** TASK GOAL **
Please give the number of lines that hold the string "utils" in the listing, without any other words.

[SUPPLIED MATERIAL — start]

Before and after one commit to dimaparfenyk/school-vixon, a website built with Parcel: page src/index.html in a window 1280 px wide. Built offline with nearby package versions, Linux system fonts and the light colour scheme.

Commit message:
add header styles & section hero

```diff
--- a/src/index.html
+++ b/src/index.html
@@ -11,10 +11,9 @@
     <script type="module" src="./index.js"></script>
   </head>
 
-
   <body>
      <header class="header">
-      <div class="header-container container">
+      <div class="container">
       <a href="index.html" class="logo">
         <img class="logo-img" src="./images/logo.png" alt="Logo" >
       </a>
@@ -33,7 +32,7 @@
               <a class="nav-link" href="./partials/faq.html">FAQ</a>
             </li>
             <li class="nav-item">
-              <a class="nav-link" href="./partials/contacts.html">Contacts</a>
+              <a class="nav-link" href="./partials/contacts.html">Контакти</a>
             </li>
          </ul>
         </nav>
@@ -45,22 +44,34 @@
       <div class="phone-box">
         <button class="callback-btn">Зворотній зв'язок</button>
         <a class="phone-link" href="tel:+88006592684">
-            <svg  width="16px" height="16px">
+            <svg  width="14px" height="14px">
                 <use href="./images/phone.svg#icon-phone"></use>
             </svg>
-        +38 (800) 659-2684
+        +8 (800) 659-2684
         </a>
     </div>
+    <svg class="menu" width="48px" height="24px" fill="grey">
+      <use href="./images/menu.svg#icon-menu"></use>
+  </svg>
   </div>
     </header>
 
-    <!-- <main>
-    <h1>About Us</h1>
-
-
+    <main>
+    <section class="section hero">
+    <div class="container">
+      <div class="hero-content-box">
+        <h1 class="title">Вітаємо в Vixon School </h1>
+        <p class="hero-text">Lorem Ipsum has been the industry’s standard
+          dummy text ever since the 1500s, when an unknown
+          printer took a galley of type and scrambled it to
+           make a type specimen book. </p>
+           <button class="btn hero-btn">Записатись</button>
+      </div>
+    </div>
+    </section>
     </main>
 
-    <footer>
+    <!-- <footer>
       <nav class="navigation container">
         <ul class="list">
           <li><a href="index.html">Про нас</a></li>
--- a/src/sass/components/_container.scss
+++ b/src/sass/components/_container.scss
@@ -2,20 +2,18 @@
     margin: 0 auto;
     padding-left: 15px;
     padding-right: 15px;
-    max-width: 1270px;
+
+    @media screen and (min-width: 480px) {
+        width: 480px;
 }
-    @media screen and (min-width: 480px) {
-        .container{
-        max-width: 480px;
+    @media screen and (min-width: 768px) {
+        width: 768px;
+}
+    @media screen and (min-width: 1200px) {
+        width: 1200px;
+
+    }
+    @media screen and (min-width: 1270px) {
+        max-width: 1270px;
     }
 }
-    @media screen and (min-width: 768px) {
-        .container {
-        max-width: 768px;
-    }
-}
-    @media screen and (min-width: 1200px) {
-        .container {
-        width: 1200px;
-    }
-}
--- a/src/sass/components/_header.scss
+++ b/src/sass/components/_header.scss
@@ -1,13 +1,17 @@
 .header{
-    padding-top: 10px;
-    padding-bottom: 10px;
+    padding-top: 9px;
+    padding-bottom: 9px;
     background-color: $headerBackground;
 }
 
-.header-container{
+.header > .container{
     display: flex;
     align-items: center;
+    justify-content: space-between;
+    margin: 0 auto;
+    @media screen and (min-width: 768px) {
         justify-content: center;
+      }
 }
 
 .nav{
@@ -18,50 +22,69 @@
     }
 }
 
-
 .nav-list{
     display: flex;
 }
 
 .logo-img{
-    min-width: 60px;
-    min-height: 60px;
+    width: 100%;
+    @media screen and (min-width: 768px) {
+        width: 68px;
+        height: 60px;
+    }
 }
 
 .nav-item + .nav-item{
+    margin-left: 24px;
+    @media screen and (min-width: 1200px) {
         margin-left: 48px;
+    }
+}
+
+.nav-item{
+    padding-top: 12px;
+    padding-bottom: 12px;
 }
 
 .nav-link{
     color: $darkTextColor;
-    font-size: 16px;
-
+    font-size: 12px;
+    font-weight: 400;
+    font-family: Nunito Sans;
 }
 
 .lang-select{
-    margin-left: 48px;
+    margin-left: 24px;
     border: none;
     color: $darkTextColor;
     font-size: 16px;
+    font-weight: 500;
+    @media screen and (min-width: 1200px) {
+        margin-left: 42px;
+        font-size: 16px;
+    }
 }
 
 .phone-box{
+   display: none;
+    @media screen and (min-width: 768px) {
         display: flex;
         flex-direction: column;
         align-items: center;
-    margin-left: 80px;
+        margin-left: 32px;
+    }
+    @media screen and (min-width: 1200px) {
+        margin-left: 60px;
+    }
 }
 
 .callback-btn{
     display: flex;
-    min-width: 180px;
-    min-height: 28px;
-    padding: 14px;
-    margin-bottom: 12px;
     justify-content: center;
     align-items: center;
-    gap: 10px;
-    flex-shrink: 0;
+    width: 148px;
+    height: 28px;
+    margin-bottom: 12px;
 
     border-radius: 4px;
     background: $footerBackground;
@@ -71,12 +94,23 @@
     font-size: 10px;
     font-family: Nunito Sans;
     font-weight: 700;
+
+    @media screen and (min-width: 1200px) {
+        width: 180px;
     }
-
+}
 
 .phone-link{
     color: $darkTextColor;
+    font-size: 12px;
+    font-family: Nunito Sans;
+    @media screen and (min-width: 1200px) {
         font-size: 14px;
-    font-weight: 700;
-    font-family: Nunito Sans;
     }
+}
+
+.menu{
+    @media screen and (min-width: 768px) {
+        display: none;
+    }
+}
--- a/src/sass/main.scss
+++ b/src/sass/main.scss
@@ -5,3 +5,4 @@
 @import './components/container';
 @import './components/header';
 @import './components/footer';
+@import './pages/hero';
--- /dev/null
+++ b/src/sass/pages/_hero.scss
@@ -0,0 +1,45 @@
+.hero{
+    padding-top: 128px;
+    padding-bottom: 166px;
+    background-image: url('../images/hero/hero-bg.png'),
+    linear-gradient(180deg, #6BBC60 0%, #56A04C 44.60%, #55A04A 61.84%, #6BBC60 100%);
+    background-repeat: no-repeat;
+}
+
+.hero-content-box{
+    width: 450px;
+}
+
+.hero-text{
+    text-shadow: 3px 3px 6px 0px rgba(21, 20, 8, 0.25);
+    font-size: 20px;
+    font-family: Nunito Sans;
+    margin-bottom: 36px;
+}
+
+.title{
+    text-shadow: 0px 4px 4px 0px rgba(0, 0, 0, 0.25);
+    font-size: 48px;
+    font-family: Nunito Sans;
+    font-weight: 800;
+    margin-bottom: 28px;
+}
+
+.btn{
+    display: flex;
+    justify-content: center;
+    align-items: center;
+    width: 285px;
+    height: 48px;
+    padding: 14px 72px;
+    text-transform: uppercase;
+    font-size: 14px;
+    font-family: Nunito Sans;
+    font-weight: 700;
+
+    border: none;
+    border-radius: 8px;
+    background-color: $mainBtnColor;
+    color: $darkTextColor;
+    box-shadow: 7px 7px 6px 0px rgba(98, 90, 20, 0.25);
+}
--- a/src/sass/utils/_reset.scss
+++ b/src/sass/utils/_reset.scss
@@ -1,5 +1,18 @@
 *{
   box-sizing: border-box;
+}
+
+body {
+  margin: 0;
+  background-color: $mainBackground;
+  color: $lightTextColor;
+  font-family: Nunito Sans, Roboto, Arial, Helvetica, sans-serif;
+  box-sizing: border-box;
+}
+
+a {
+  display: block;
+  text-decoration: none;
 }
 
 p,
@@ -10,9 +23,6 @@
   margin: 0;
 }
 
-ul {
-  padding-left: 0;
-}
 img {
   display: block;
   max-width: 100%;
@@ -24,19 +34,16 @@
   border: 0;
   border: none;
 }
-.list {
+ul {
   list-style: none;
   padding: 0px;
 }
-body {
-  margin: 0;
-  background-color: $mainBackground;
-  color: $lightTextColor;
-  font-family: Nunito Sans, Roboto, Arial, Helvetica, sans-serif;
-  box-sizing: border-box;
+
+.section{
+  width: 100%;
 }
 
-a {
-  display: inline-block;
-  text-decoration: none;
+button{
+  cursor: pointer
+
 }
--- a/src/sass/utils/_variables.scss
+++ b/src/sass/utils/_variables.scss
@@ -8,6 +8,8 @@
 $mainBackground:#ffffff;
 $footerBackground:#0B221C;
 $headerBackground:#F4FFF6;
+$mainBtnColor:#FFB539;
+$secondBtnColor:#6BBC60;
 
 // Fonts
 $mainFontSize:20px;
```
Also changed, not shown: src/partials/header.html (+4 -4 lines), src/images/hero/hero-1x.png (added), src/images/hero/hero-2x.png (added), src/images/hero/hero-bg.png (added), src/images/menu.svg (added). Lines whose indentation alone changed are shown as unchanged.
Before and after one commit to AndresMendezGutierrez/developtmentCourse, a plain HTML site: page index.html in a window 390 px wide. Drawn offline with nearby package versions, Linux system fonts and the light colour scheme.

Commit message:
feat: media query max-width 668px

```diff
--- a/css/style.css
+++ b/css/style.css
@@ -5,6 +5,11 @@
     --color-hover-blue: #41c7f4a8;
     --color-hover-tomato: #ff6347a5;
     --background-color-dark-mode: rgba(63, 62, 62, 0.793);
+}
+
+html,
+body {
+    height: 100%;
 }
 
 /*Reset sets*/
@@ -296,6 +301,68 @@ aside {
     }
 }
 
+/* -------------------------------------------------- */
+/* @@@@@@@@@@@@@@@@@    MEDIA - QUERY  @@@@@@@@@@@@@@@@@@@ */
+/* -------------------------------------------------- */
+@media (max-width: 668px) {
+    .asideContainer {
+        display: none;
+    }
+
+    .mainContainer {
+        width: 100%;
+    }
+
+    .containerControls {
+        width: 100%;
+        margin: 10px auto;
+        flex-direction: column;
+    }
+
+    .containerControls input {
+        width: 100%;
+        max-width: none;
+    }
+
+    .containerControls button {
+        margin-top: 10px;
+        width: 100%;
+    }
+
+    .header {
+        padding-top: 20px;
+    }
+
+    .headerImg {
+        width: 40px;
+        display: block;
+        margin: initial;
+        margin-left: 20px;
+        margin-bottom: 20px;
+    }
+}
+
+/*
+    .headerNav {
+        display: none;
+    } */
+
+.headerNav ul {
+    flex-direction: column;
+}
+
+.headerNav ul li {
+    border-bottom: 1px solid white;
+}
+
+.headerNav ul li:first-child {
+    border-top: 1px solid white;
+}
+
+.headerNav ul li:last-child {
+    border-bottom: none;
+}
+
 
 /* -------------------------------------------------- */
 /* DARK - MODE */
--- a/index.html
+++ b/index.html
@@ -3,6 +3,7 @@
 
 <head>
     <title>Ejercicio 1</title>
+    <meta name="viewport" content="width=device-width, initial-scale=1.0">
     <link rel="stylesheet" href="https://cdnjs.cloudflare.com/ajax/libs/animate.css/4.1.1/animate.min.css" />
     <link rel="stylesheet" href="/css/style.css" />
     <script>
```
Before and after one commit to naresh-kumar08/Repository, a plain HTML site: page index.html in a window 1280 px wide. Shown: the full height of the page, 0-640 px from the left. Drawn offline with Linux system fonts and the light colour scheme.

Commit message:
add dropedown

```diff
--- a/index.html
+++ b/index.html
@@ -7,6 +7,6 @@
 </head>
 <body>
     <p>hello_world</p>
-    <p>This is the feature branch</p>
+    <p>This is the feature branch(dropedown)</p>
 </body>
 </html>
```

[SUPPLIED MATERIAL — finish]

** REPLY **
4